THE TASK |
Search the material for the word "setup" and copy each line that holds it.

● ● ● ●

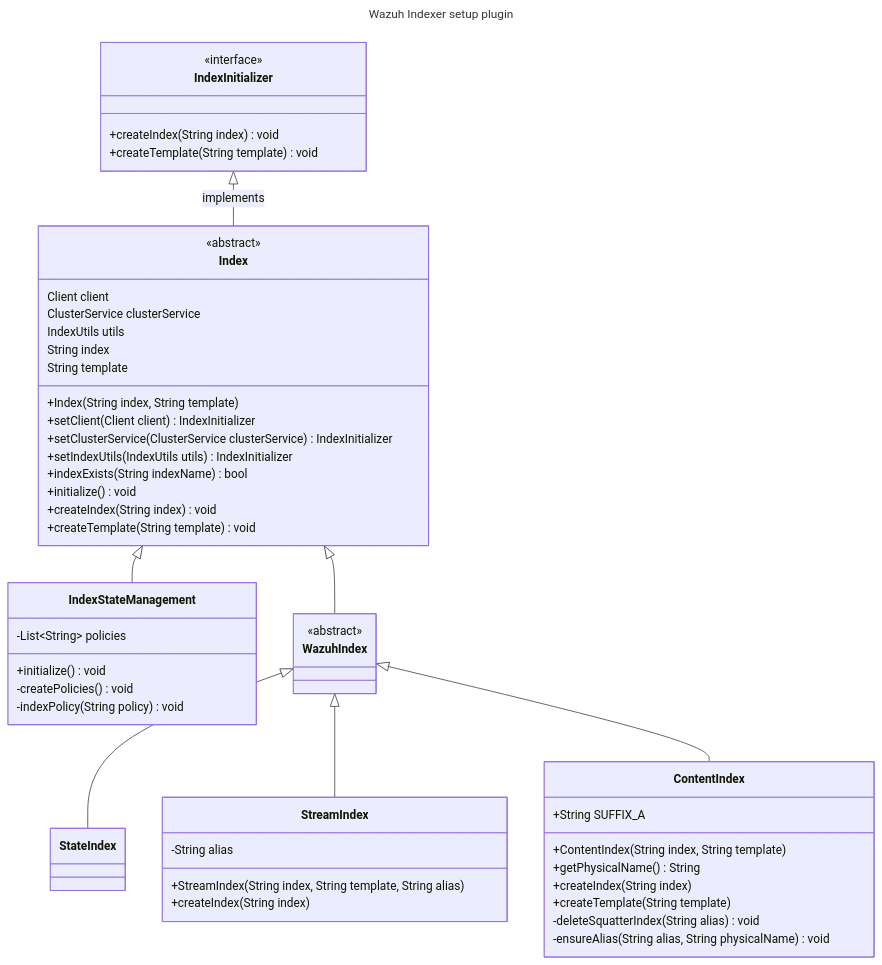
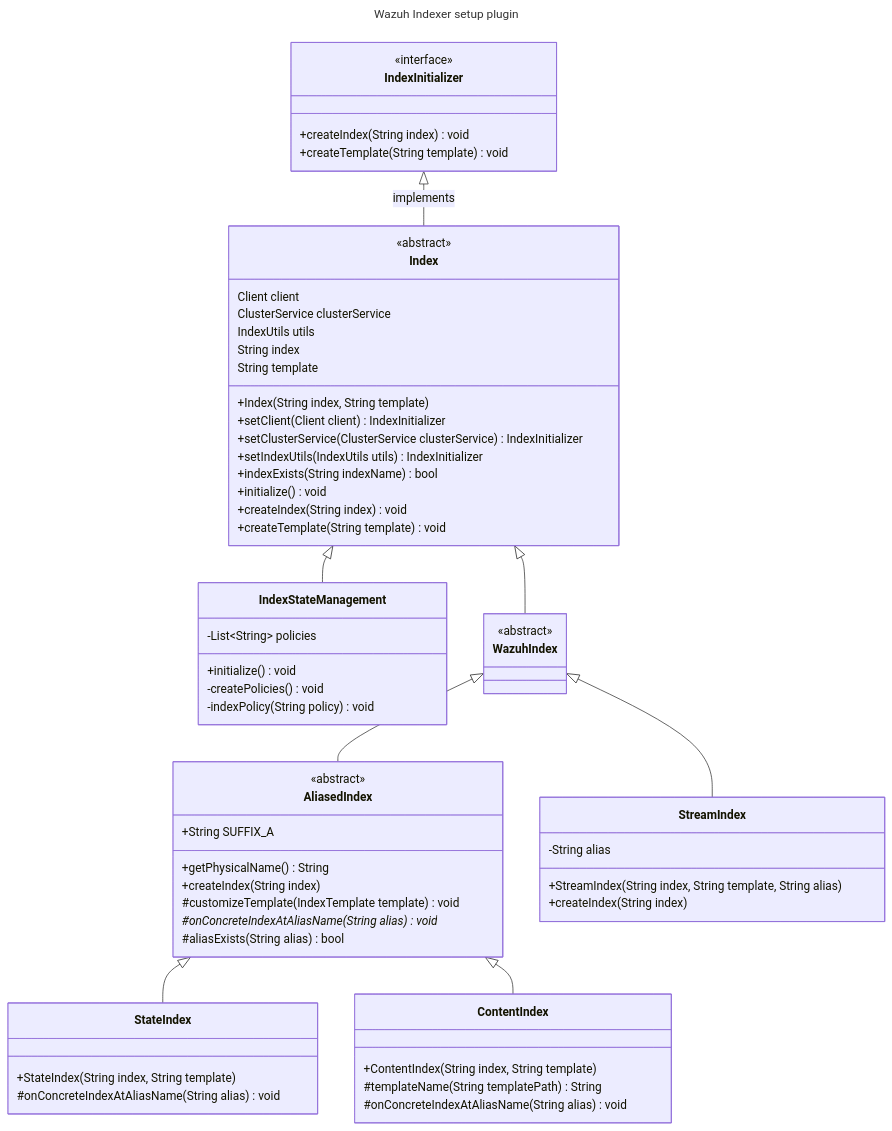
One commit to wazuh/wazuh-indexer-plugins changed the first of 2 diagrams in docs/dev/plugins/setup.md. Above: the diagram before and after it, drawn with Mermaid. The commit also changed other lines of this file and 11 other files, not shown here.

````diff
--- a/docs/dev/plugins/setup.md
+++ b/docs/dev/plugins/setup.md
@@ -9,70 +9,79 @@
 ```mermaid
 ---
 title: Wazuh Indexer setup plugin
 ---
 classDiagram
     %% Classes
     class IndexInitializer
     <<interface>> IndexInitializer
     class Index
     <<abstract>> Index
     class IndexStateManagement
     class WazuhIndex
     <<abstract>> WazuhIndex
+    class AliasedIndex
+    <<abstract>> AliasedIndex
     class StateIndex
     class StreamIndex
     class ContentIndex
 
     %% Relations
     IndexInitializer <|-- Index : implements
     Index <|-- IndexStateManagement
     Index <|-- WazuhIndex
-    WazuhIndex <|-- StateIndex
+    WazuhIndex <|-- AliasedIndex
     WazuhIndex <|-- StreamIndex
-    WazuhIndex <|-- ContentIndex
+    AliasedIndex <|-- StateIndex
+    AliasedIndex <|-- ContentIndex
 
     %% Schemas
     class IndexInitializer {
         +createIndex(String index) void
         +createTemplate(String template) void
     }
     class Index {
         Client client
         ClusterService clusterService
         IndexUtils utils
         String index
         String template
         +Index(String index, String template)
         +setClient(Client client) IndexInitializer
         +setClusterService(ClusterService clusterService) IndexInitializer
         +setIndexUtils(IndexUtils utils) IndexInitializer
         +indexExists(String indexName) bool
         +initialize() void
         +createIndex(String index) void
         +createTemplate(String template) void
     }
     class IndexStateManagement {
         -List~String~ policies
         +initialize() void
         -createPolicies() void
         -indexPolicy(String policy) void
     }
     class WazuhIndex {
     }
     class StreamIndex {
         -String alias
         +StreamIndex(String index, String template, String alias)
         +createIndex(String index)
     }
+    class AliasedIndex {
+        +String SUFFIX_A
+        +getPhysicalName() String
+        +createIndex(String index)
+        #customizeTemplate(IndexTemplate template) void
+        #onConcreteIndexAtAliasName(String alias)* void
+        #aliasExists(String alias) bool
+    }
     class StateIndex {
+        +StateIndex(String index, String template)
+        #onConcreteIndexAtAliasName(String alias) void
     }
     class ContentIndex {
-        +String SUFFIX_A
         +ContentIndex(String index, String template)
-        +getPhysicalName() String
-        +createIndex(String index)
-        +createTemplate(String template)
-        -deleteSquatterIndex(String alias) void
-        -ensureAlias(String alias, String physicalName) void
+        #templateName(String templatePath) String
+        #onConcreteIndexAtAliasName(String alias) void
     }
 ```
````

● ● ● ●

SOLVED PROBLEM |
One commit to wazuh/wazuh-indexer-plugins changed the first of 2 diagrams in docs/dev/plugins/setup.md. Above: the diagram before and after it, drawn with Mermaid. The commit also changed other lines of this file and 11 other files, not shown here.
--- a/docs/dev/plugins/setup.md
+++ b/docs/dev/plugins/setup.md
 title: Wazuh Indexer setup plugin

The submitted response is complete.